# WHAT YOU SHOULD DO
How many lines in this data contain the string "your"? Reply with the number only.
##########
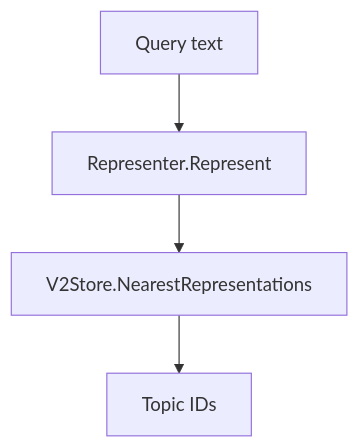
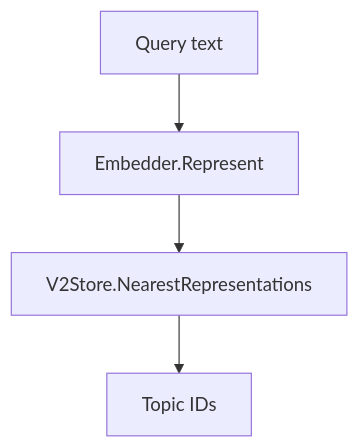
Before and after one commit to fernando143/patro: the third of 7 diagrams in docs/search-architecture.md, drawn with Mermaid. The commit also changed other lines of this file, not shown here.

Commit message:
docs(search): align diagrams with multi-vector maintenance

````diff
--- a/docs/search-architecture.md
+++ b/docs/search-architecture.md
@@ -74,6 +79,6 @@
 ```mermaid
 flowchart TD
-    Q[Query text] --> R[Representer.Represent]
+    Q[Query text] --> R[Embedder.Represent]
     R --> MV[V2Store.NearestRepresentations]
     MV --> T[Topic IDs]
 ```
````
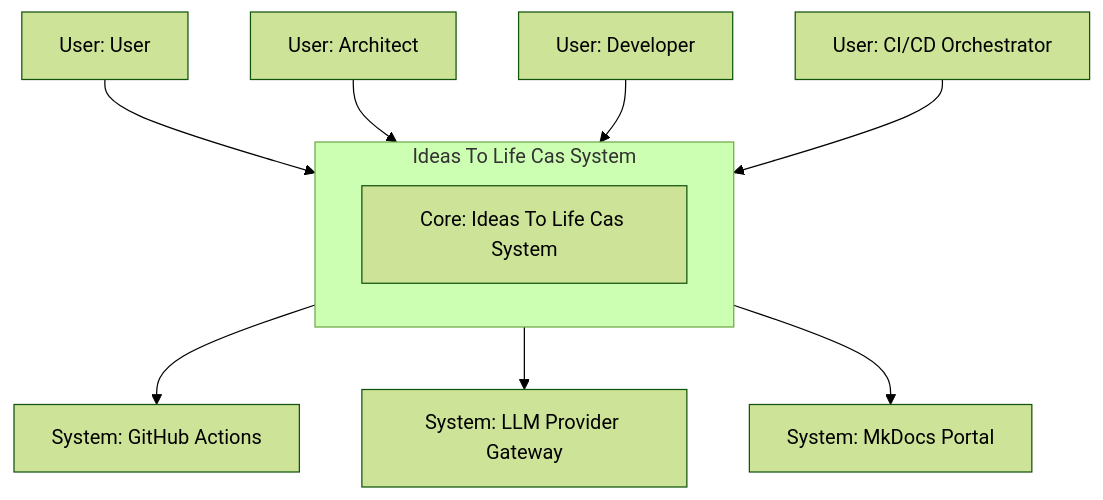
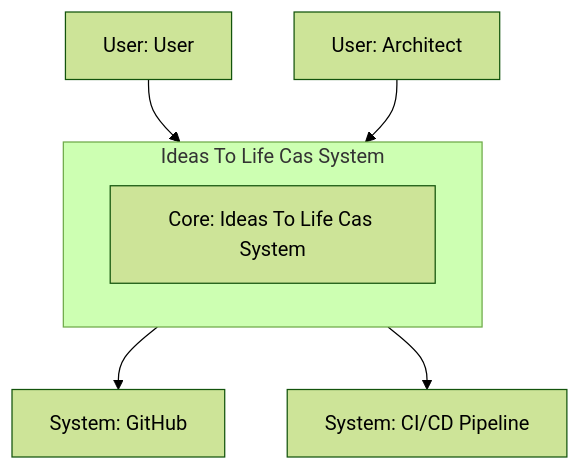
Before and after one commit to cas-governance-portal/cas-governance-portal.github.io: the diagram in projects/ideas-to-life-cas/architecture-state/diagrams/system-context.mmd, drawn with Mermaid (forest theme). The commit also changed 27 other files, not shown here.

```diff
--- a/projects/ideas-to-life-cas/architecture-state/diagrams/system-context.mmd
+++ b/projects/ideas-to-life-cas/architecture-state/diagrams/system-context.mmd
@@ -1,18 +1,12 @@
 flowchart TD
     subgraph SysBoundary["Ideas To Life Cas System"]
         CoreSys["Core: Ideas To Life Cas System"]
     end
     Actor0["User: User"]
     Actor1["User: Architect"]
-    Actor2["User: Developer"]
-    Actor3["User: CI/CD Orchestrator"]
-    ExtSys0["System: GitHub Actions"]
-    ExtSys1["System: LLM Provider Gateway"]
-    ExtSys2["System: MkDocs Portal"]
+    ExtSys0["System: GitHub"]
+    ExtSys1["System: CI/CD Pipeline"]
     Actor0 --> SysBoundary
     Actor1 --> SysBoundary
-    Actor2 --> SysBoundary
-    Actor3 --> SysBoundary
     SysBoundary --> ExtSys0
     SysBoundary --> ExtSys1
-    SysBoundary --> ExtSys2
```
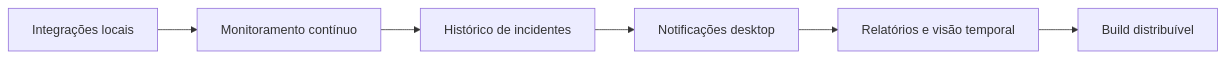
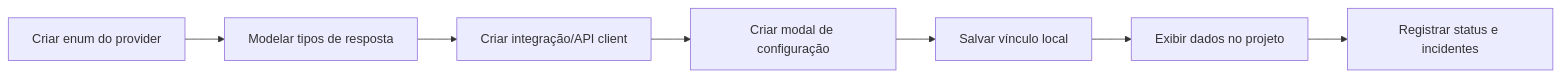
One commit to EnzoCaetano015/dashowboard changed the fifth of 6 diagrams in README.md. Above: the diagram before and after it, drawn with Mermaid. The commit also changed other lines of this file, not shown here.

````diff
--- a/README.md
+++ b/README.md
@@ -263,8 +336,9 @@
 ```mermaid
 flowchart LR
-    A[Integrações locais] --> B[Monitoramento contínuo]
-    B --> C[Histórico de incidentes]
-    C --> D[Notificações desktop]
-    D --> E[Relatórios e visão temporal]
-    E --> F[Build distribuível]
+    A[Criar enum do provider] --> B[Modelar tipos de resposta]
+    B --> C[Criar integração/API client]
+    C --> D[Criar modal de configuração]
+    D --> E[Salvar vínculo local]
+    E --> F[Exibir dados no projeto]
+    F --> G[Registrar status e incidentes]
 ```
````
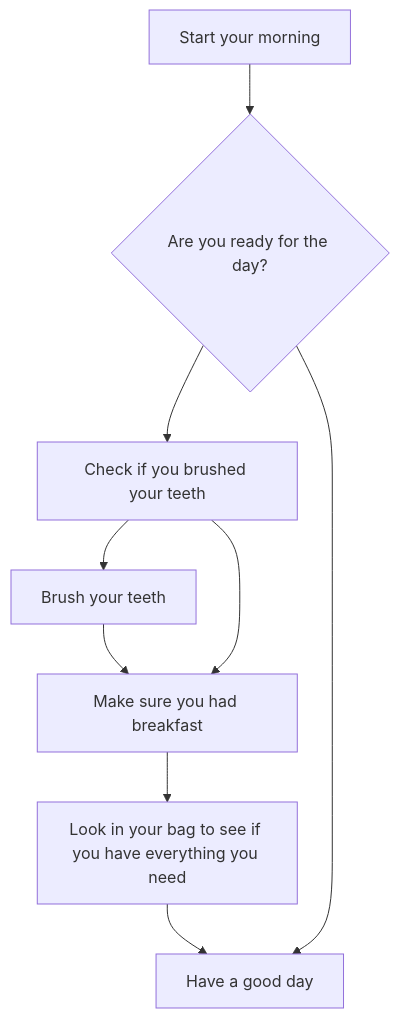
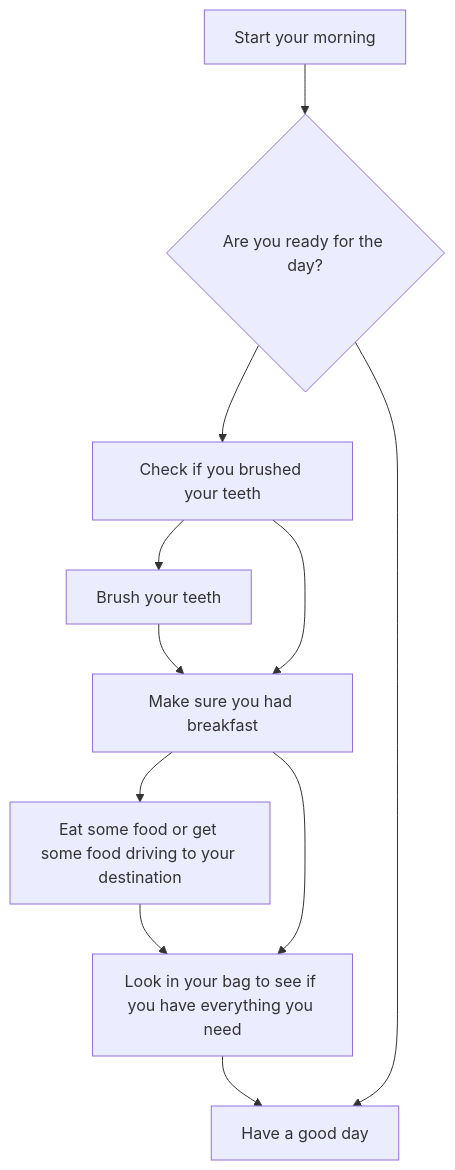
Before and after one commit to Edward3785/Edward3785.github.io: the diagram in Diagram.md, drawn with Mermaid.

Commit message:
Added G and E

````diff
--- a/Diagram.md
+++ b/Diagram.md
@@ -3,13 +3,15 @@
 ```mermaid
  flowchart TD;
      A[Start your morning]-->B{Are you ready for the day?};
      B --> C[Check if you brushed your teeth]
      C --> F[Brush your teeth]
      F --> D
      C --> D[Make sure you had breakfast]
+     D --> G[Eat some food or get some food driving to your destination]
+     G --> E
      D --> E[Look in your bag to see if you have everything you need]
      E --> z
      B --> z[Have a good day]
 
 
 ```
````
##########
# RESULT OF THE TASK
5